This inspired me to send a letter to Petron where I currently gas up on. Here’s a copy of that letter, which I sent today. Will post updates if they reply.


Dear Petron,

I am a loyal customer of your fuels, and I only refuel my cars in Petron stations using my Petron-BPI credit card.

I write to suggest that the company launch a “premium diesel” product. I thought about this suggestion because I have been in the market for high-end diesel vehicles and I’ve discovered that Mercedes-Benz does not sell diesel cars in the country because our diesel fuels are inferior (dirty) for their standards. Jeep-Chrysler also informed me that they modify their diesel models just so that it will run on our inferior diesel without problems. I also talked to an Audi salesman, and he told me that they cannot bring in and sell all their diesel cars because of the same reason.

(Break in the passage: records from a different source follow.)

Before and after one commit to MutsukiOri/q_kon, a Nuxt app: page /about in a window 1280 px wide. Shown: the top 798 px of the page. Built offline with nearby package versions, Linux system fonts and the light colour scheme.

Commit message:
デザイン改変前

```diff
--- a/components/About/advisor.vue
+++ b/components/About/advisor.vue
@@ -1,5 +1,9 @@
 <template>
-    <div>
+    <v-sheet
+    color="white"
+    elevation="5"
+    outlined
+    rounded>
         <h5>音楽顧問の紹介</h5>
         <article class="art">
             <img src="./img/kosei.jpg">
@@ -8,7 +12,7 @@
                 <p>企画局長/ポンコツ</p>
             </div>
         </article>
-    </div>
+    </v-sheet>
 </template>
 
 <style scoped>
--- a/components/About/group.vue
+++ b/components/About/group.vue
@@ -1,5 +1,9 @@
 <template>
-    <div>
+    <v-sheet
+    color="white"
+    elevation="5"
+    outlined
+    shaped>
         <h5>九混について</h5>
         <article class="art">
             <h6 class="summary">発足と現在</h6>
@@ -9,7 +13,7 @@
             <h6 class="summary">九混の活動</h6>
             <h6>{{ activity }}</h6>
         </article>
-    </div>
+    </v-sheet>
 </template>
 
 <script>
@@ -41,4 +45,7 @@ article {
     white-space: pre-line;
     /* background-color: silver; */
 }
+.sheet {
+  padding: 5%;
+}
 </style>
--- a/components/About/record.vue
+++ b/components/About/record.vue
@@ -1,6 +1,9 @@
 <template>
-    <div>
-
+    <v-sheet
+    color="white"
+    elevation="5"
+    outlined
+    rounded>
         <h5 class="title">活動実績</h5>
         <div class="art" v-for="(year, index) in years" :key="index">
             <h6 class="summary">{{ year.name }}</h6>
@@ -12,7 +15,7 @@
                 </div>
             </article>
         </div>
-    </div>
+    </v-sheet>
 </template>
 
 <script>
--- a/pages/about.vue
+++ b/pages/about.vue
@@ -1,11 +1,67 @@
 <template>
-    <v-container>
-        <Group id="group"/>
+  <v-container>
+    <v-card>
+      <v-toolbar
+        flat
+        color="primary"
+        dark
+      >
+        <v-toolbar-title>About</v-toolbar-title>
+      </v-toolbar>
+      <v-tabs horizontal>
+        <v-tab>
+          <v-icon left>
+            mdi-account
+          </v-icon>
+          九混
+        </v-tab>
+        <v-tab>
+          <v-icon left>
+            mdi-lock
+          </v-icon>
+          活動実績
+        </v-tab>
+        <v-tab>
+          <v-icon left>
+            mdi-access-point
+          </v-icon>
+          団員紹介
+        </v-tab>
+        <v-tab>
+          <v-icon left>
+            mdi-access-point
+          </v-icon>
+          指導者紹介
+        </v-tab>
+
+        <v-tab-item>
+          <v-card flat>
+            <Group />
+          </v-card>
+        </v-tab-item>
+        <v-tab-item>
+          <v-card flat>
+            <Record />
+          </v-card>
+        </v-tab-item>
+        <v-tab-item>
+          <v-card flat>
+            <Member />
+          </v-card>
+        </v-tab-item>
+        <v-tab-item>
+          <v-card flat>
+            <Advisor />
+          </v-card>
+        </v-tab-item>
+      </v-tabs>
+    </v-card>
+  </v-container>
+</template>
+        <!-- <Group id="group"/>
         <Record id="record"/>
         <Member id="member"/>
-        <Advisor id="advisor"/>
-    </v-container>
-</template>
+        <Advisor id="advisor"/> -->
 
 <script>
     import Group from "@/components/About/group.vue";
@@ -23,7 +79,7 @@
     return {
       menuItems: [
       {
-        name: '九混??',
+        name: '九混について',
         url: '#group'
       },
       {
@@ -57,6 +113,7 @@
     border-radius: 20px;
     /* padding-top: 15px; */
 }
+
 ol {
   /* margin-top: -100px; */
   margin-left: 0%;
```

I believe that a “premium diesel” product has a market in the country as there are a lot of high end diesel engined cars being sold here (i.e. Audi, Benz. BMW, etc.). Not to mention the resurgence and proliferation of new private diesel cars (i.e. Toyota, Hyundai etc.) which you can verify with CAMPI records. Also, the global automotive industry is having more and more diesel offerings with ever improving technologies and emissions standards (EURO).

While your existing “regular” diesel will cater to public transportation and commercial sector, as well as the low end private car diesel market, the “premium diesel” product will cater to high end private vehicles with diesel engines. I am sure the high end market will not mind paying a little more per liter of “premium diesel” in much the same way that a lot of discriminating customers do not mind paying extra for Blaze gasoline. However, I do admit that I am not familiar if the “premium diesel” is possible from a legal/government regulation perspective (I hope it is).

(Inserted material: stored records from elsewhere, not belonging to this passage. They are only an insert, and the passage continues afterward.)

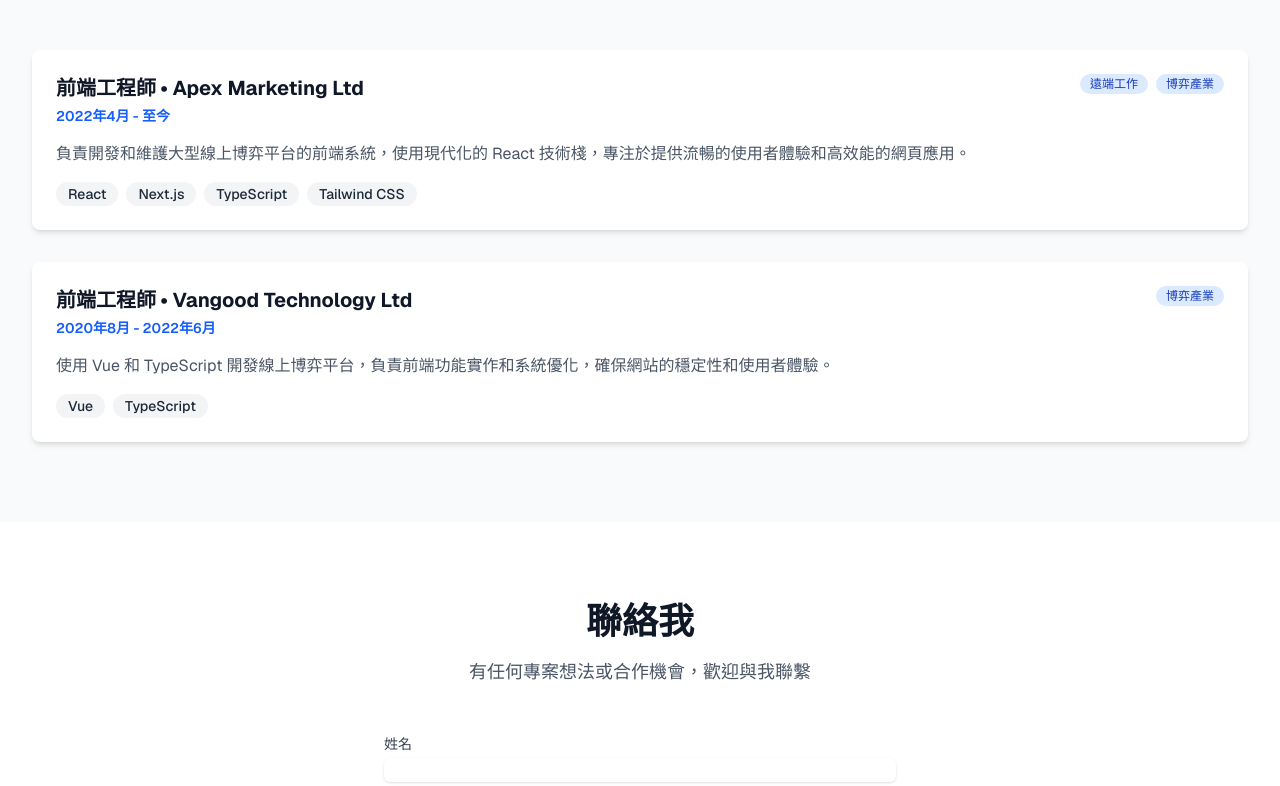
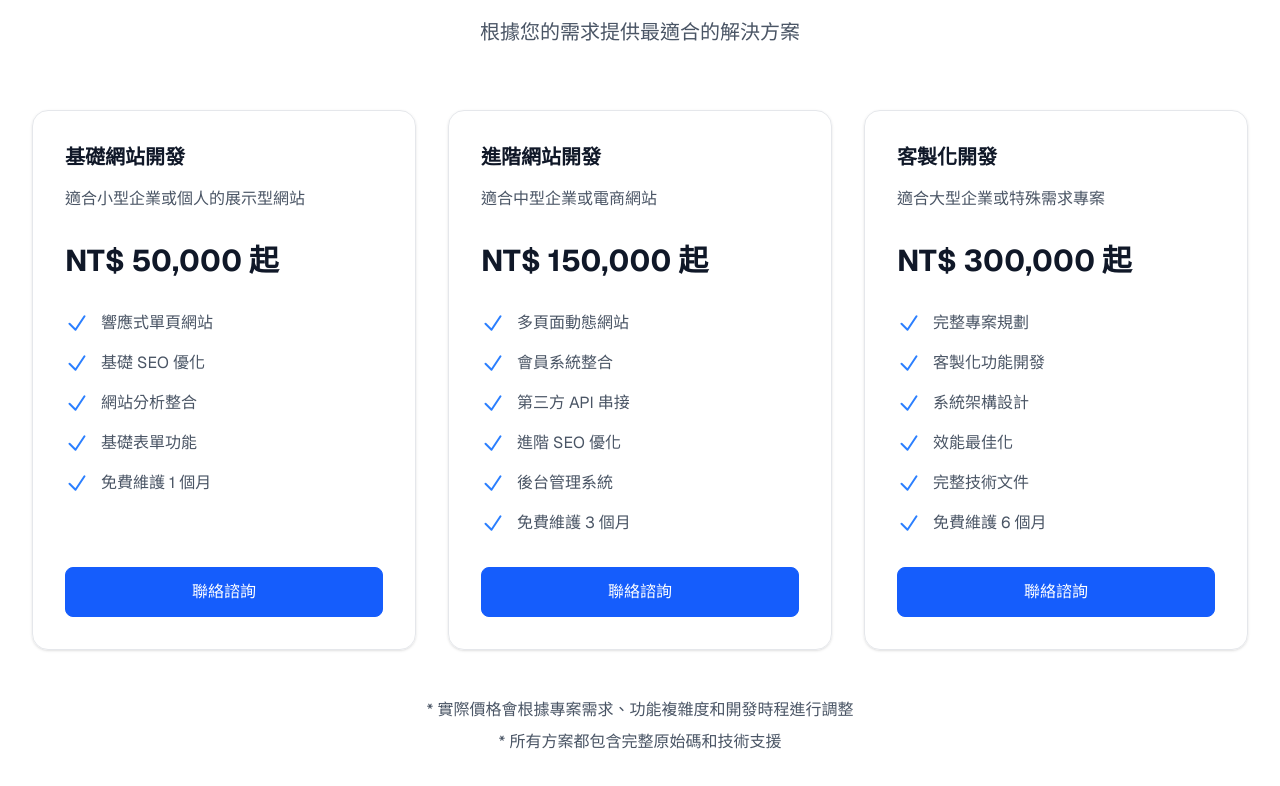
Before and after one commit to throuz/xuruisheng-freelance, a Next.js app: page / in a window 1280 px wide. Shown: the part 1454-2240 px from the top of the page. Built offline with nearby package versions, Linux system fonts and the light colour scheme.

Commit message:
add pricing

```diff
--- a/app/components/Navbar.tsx
+++ b/app/components/Navbar.tsx
@@ -17,6 +17,9 @@ export default function Navbar() {
             >
               服務項目
             </Link>
+            <Link href="#pricing" className="text-gray-600 hover:text-gray-900">
+              價格方案
+            </Link>
             <Link
               href="#experience"
               className="text-gray-600 hover:text-gray-900"
--- /dev/null
+++ b/app/components/icons/CheckIcon.tsx
@@ -0,0 +1,18 @@
+export function CheckIcon({ className = "h-6 w-6" }) {
+  return (
+    <svg
+      className={className}
+      xmlns="http://www.w3.org/2000/svg"
+      fill="none"
+      viewBox="0 0 24 24"
+      strokeWidth={2}
+      stroke="currentColor"
+    >
+      <path
+        strokeLinecap="round"
+        strokeLinejoin="round"
+        d="M4.5 12.75l6 6 9-13.5"
+      />
+    </svg>
+  );
+}
--- a/app/page.tsx
+++ b/app/page.tsx
@@ -3,6 +3,7 @@ import Hero from "./sections/Hero";
 import Services from "./sections/Services";
 import Experience from "./sections/Experience";
 import Contact from "./sections/Contact";
+import Pricing from "./sections/Pricing";
 import Footer from "./components/Footer";
 
 export default function Home() {
@@ -12,6 +13,7 @@ export default function Home() {
       <main>
         <Hero />
         <Services />
+        <Pricing />
         <Experience />
         <Contact />
       </main>
--- /dev/null
+++ b/app/sections/Pricing.tsx
@@ -0,0 +1,105 @@
+import { CheckIcon } from "../components/icons/CheckIcon";
+
+export default function Pricing() {
+  const pricingPlans = [
+    {
+      name: "基礎網站開發",
+      price: "NT$ 50,000 起",
+      features: [
+        "響應式單頁網站",
+        "基礎 SEO 優化",
+        "網站分析整合",
+        "基礎表單功能",
+        "免費維護 1 個月",
+      ],
+      description: "適合小型企業或個人的展示型網站",
+    },
+    {
+      name: "進階網站開發",
+      price: "NT$ 150,000 起",
+      features: [
+        "多頁面動態網站",
+        "會員系統整合",
+        "第三方 API 串接",
+        "進階 SEO 優化",
+        "後台管理系統",
+        "免費維護 3 個月",
+      ],
+      description: "適合中型企業或電商網站",
+    },
+    {
+      name: "客製化開發",
+      price: "NT$ 300,000 起",
+      features: [
+        "完整專案規劃",
+        "客製化功能開發",
+        "系統架構設計",
+        "效能最佳化",
+        "完整技術文件",
+        "免費維護 6 個月",
+      ],
+      description: "適合大型企業或特殊需求專案",
+    },
+  ];
+
+  return (
+    <section id="pricing" className="py-20 bg-white">
+      <div className="max-w-7xl mx-auto px-4 sm:px-6 lg:px-8">
+        <div className="text-center">
+          <h2 className="text-3xl font-extrabold text-gray-900 sm:text-4xl">
+            服務方案
+          </h2>
+          <p className="mt-4 text-xl text-gray-600">
+            根據您的需求提供最適合的解決方案
+          </p>
+        </div>
+
+        <div className="mt-16 grid gap-8 lg:grid-cols-3">
+          {pricingPlans.map((plan) => (
+            <div
+              key={plan.name}
+              className="relative flex flex-col rounded-2xl border border-gray-200 p-8 shadow-sm hover:shadow-lg transition-shadow duration-300"
+            >
+              <div className="flex-1">
+                <h3 className="text-xl font-semibold text-gray-900">
+                  {plan.name}
+                </h3>
+                <p className="mt-4 text-gray-600">{plan.description}</p>
+                <p className="mt-8 text-3xl font-bold text-gray-900">
+                  {plan.price}
+                </p>
+                <ul className="mt-8 space-y-4">
+                  {plan.features.map((feature) => (
+                    <li key={feature} className="flex items-start">
+                      <div className="flex-shrink-0">
+                        <CheckIcon className="h-6 w-6 text-blue-500" />
+                      </div>
+                      <p className="ml-3 text-gray-600">{feature}</p>
+                    </li>
+                  ))}
+                </ul>
+              </div>
+              <div className="mt-8">
+                <a
+                  href="#contact"
+                  className="block w-full rounded-lg border border-blue-600 bg-blue-600 px-6 py-3 text-center text-base font-medium text-white hover:bg-blue-700 hover:border-blue-700"
+                >
+                  聯絡諮詢
+                </a>
+              </div>
+            </div>
+          ))}
+        </div>
+
+        <div className="mt-12 text-center">
+          <p className="text-base text-gray-600">
+            * 實際價格會根據專案需求、功能複雜度和開發時程進行調整
+          </p>
+          <p className="mt-2 text-base text-gray-600">
+            * 所有方案都包含完整原始碼和技術支援
+          </p>
+        </div>
+      </div>
+    </section>
+  );
+}
```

I currently own a CRDi engined car, and I may replace my other gasoline car with a diesel-engined car in the future. A lot of the people I know are shifting into diesel as well. I will definitely be patronizing a “premium diesel” product should it ever come out, even if it will be a peso or so more expensive than regular diesel.

I do hope you take the time to evaluate, verify the feasibility, and consider the “premium diesel” product idea. There is a captured market out there, not to mention an opportunity for more margins, to be first in the industry and a chance to be greener/environment friendly.

Thanks and regards,

Gerald Garcia